The birch tree is subject to a number of fungal diseases that can rob it of its leaves, which change into a splendid range of colors from season to season. The birch is a fast-growing pioneer tree that can live up to 90 years old. All fungal diseases that affect birch trees do not result in death, and their presence can be easily detected and sometimes treated.
Anthracnose is a fungal disease that can cause defoliation of a birch tree. An infection usually occurs after wet, unusually cool weather during bud break. If an outbreak of the disease occurs once, damage to a birch tree is minimal. But subsequent infections may cause small, circular, brown spots, ongoing premature loss of leaves or the killing of small twigs and branches.
Die-back fungus attacks birch trees that have been weakened by drought.
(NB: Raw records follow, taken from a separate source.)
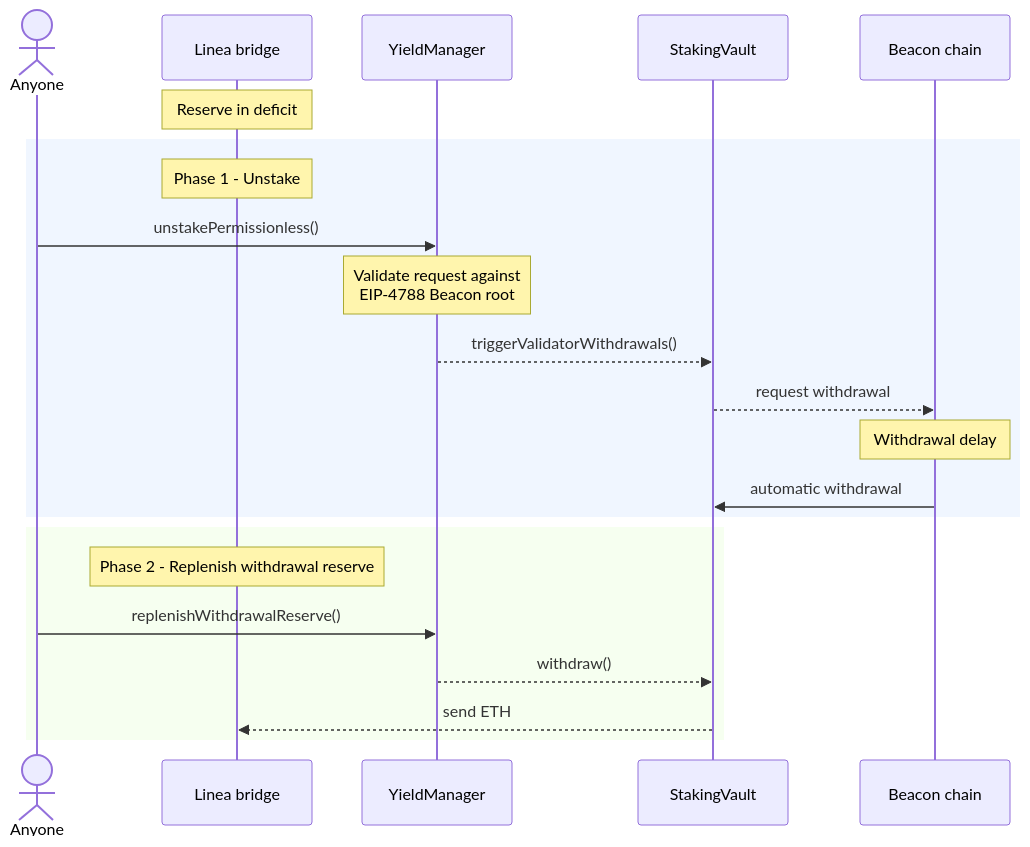
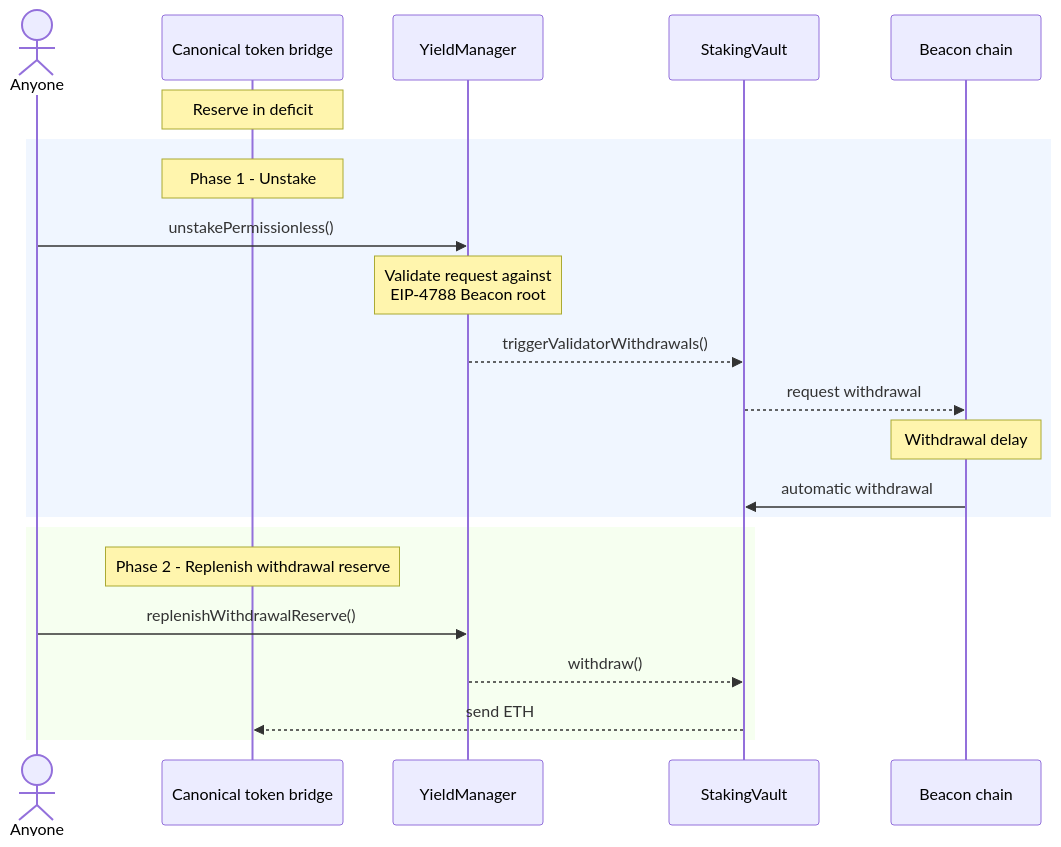
Before and after one commit to Consensys/doc.linea: the sixth of 8 diagrams in docs/protocol/yield-boost-architecture.mdx, drawn with Mermaid. The commit also changed other lines of this file and 1 other file, not shown here.

````diff
--- a/docs/protocol/yield-boost-architecture.mdx
+++ b/docs/protocol/yield-boost-architecture.mdx
@@ -250,26 +251,26 @@
 ```mermaid
 sequenceDiagram
     actor U as Anyone
-    participant LR as Linea bridge
+    participant BR as Canonical token bridge
     participant YM as YieldManager
     participant SV as StakingVault
     participant BC as Beacon chain
-    Note over LR: Reserve in deficit
+    Note over BR: Reserve in deficit
 
     rect rgba(230, 240, 255, 0.6)
-        Note over LR: Phase 1 - Unstake
+        Note over BR: Phase 1 - Unstake
         U->>YM: unstakePermissionless()
         Note over YM: Validate request against <br/> EIP-4788 Beacon root
         YM-->>SV: triggerValidatorWithdrawals()
         SV-->>BC: request withdrawal
         Note over BC: Withdrawal delay
         BC->>SV: automatic withdrawal
     end
 
     rect rgba(240, 255, 230, 0.6)
-        Note over LR: Phase 2 - Replenish withdrawal reserve
+        Note over BR: Phase 2 - Replenish withdrawal reserve
         U->>YM: replenishWithdrawalReserve()
         YM-->>SV: withdraw()
-        SV-->>LR: send ETH
+        SV-->>BR: send ETH
     end
 ```
````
Over time, the effects of die-back fungus become apparent in the continual die-back of a tree's upper branches. The disease can be treated by pruning the infected branches.
Leaf spot is a fungal disease that is common to birch trees. When a tree is infected with leaf spot, it is subject to premature defoliation. This disease is preventable by applying a copper spray.
Leaf rust is a fungal disease that can cause premature defoliation and spotting in birch trees. Leaves that have been infected with this disease are easy to detect--the rust pustules are bright reddish-yellow. The disease is spread by spores, which transport the infected pustules from leaf to leaf.